WHAT do Midwestern farmers and unemployed young men in South Central Los Angeles have in common? Not much. But both are beneficiaries of the $3 billion flood-relief bill the House passed last week.
The tale of how that came to pass says a great deal about the murky ways in which Congress makes laws.
The key mover in the drama was Rep. Maxine Waters (D), a fiery liberal representing South Central Los Angeles. Last year, Congress passed authorizing legislation for her Youth Fair Chance Program, designed to provide a lineup of job-training services for 14-to-30-year-olds in high-poverty areas.
This year, President Clinton included $250 million for the program in his $16.3 billion economic-stimulus plan. But that bill was killed by a Republican filibuster in the Senate. The only part salvaged was $320 million for summer jobs, passed by Congress in late June. As part of that "supplemental" appropriation, the Youth Fair Chance Program received $50 million.
Ms. Waters thought her program had been launched. But when aides read the fine print, they found that the language did not include a $100-per-week stipend for participants and a ratio of 1 caseworker per 25 participants. "If you don't have those provisions, people will just drop out of the program," says Patrick Lacefield, a spokesman for Waters.
Republican members of the conference committee that approved the summer-jobs program say those provisions were left out because they were too controversial. But Waters and House leaders contend that their exclusion was an oversight.
Rep. William Natcher (D) of Kentucky, chairman of the House Appropriations Committee, had assured the leadership that "Mrs. Waters would be taken care of in the summer-jobs bill," says George Crawford, staff director of the House Rules Committee. "When that did not happen, the leadership looked for the next possible opportunity to rectify the mistake."
And the next bill coming up for House consideration was ... the flood-relief measure!
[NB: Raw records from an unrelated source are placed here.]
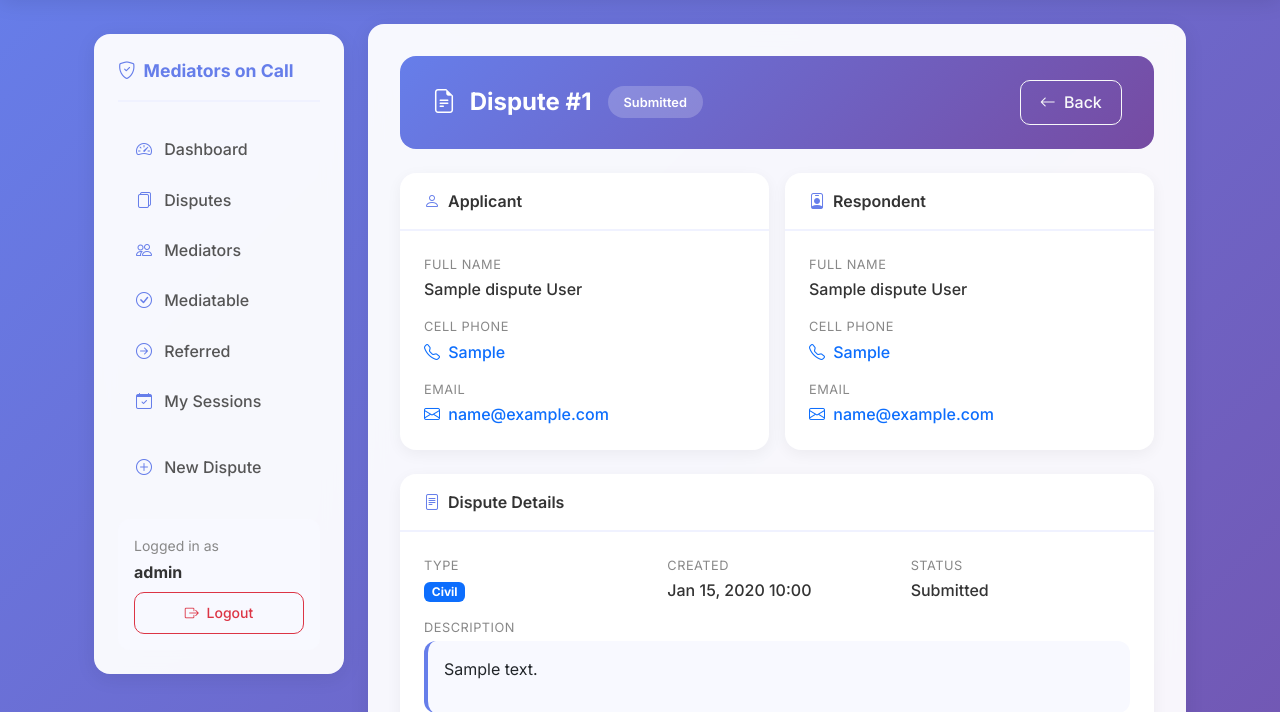
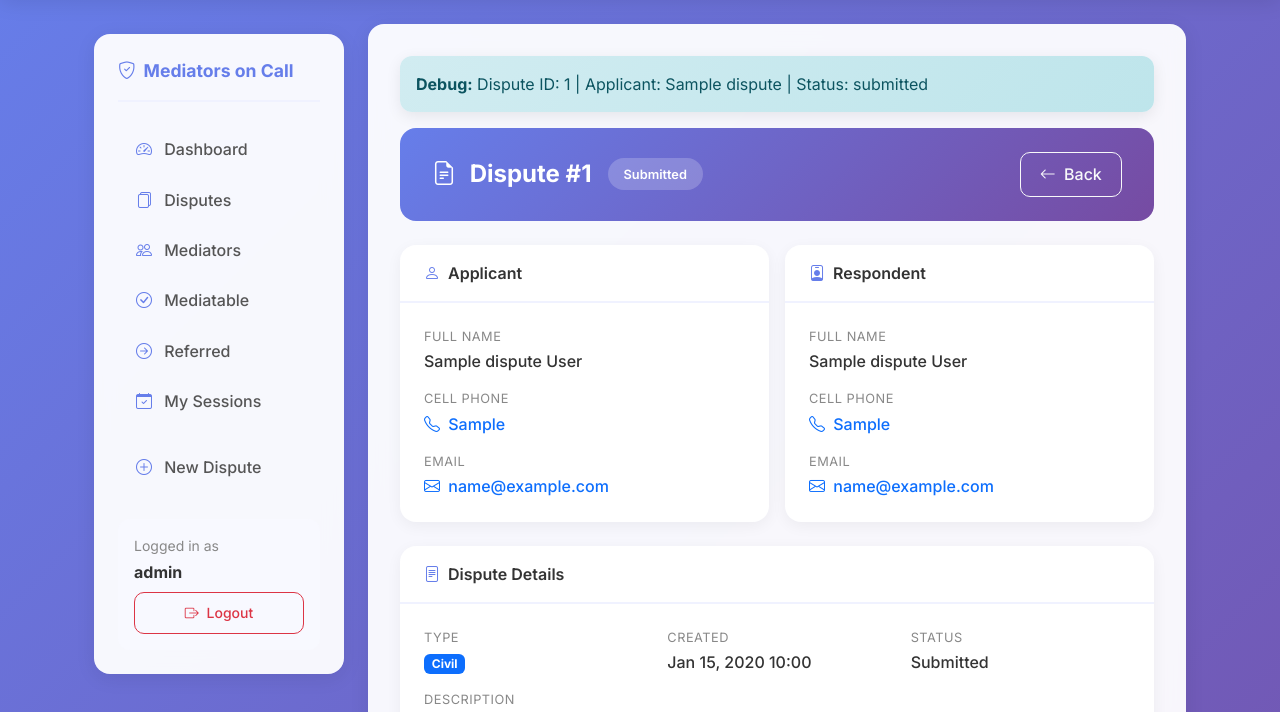
Before and after one commit to JVW-Hue/Mediator-On-Call-, a Django app: page /dashboard/dispute/1/ in a window 1280 px wide. Shown: the part 66-778 px from the top of the page. Run offline with Django 5.2, Linux system fonts and the light colour scheme; a user stored in the database is signed in; data comes from the database, SQL or seed files in the repository; tables that the repository leaves empty hold one stand-in row (values such as "Sample post"); data that the repository does not hold is empty; parts of the project's set-up code (start-up, migrations or seed data) failed here and were passed over; some libraries are stand-ins or nearby versions.

Commit message:
Add debug info to dispute detail page

```diff
--- a/dashboard/templates/dashboard/dispute_detail.html
+++ b/dashboard/templates/dashboard/dispute_detail.html
@@ -159,6 +159,15 @@
 {% endblock %}
 
 {% block dashboard_content %}
+
+<!-- Debug - Remove after testing -->
+<div class="alert alert-info">
+    <strong>Debug:</strong>
+    Dispute ID: {{ dispute.id|default:"NONE" }} |
+    Applicant: {{ dispute.applicant_name|default:"NO NAME" }} |
+    Status: {{ dispute.status|default:"NO STATUS" }}
+</div>
+
 <!-- Page Header -->
 <div class="page-header">
     <div class="d-flex align-items-center">
```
So the House Rules Committee crafted a clever rule - a measure setting terms of debate on a bill - for the flood-relief package. One provision was that, when House members approved the flood-relief rule, they would insert the Waters amendment into the $3 billion measure.
But Republicans threw a monkey wrench into the scheme. When the flood-relief bill's rule came up July 22, Republicans and conservative Democrats attacked the measure because it did not allow for a cost-savings amendment to pay for the flood relief. They also went after the Waters amendment.
Republicans poked fun at the Youth Fair Chance Program for defining "youths" as those aged 14 to 30. They charged that the measure "to help 30-year-old teenagers" was included as a political payoff for Waters's support of the president's budget - a charge adamantly denied by the congresswoman. "This is exactly the kind of thing that gets the House in trouble," declared Rep. Robert Walker (R) of Pennsylvania. "It ought to be rejected."
Rejected it was. But after the House adjourned for the weekend, lawmakers were pilloried by Midwesterners upset that they hadn't gotten their flood-relief money. Democrats pointed the finger at Republicans, charging that the Waters brouhaha was a "smokescreen" for Republicans' unwillingness to run up the deficit to help the Midwest. GOP congressmen replied that it was the Democrats' fault for gumming up an otherwise-acceptable measure with an extra amendment.
But the House leadership held firm, refusing to drop the Waters amendment from the flood-relief bill. In the end, it was the GOP that caved in, allowing the flood-relief measure to pass intact July 27. A GOP amendment that would have knocked out the Youth Fair Chance amendment was rejected by a 226-to-201 vote.
That's not the story's end, of course. The Senate must pass its version of the flood-relief legislation. Since the Senate bill does not contain the Waters amendment, the measure's fate will be decided in a House-Senate conference committee that will meet soon.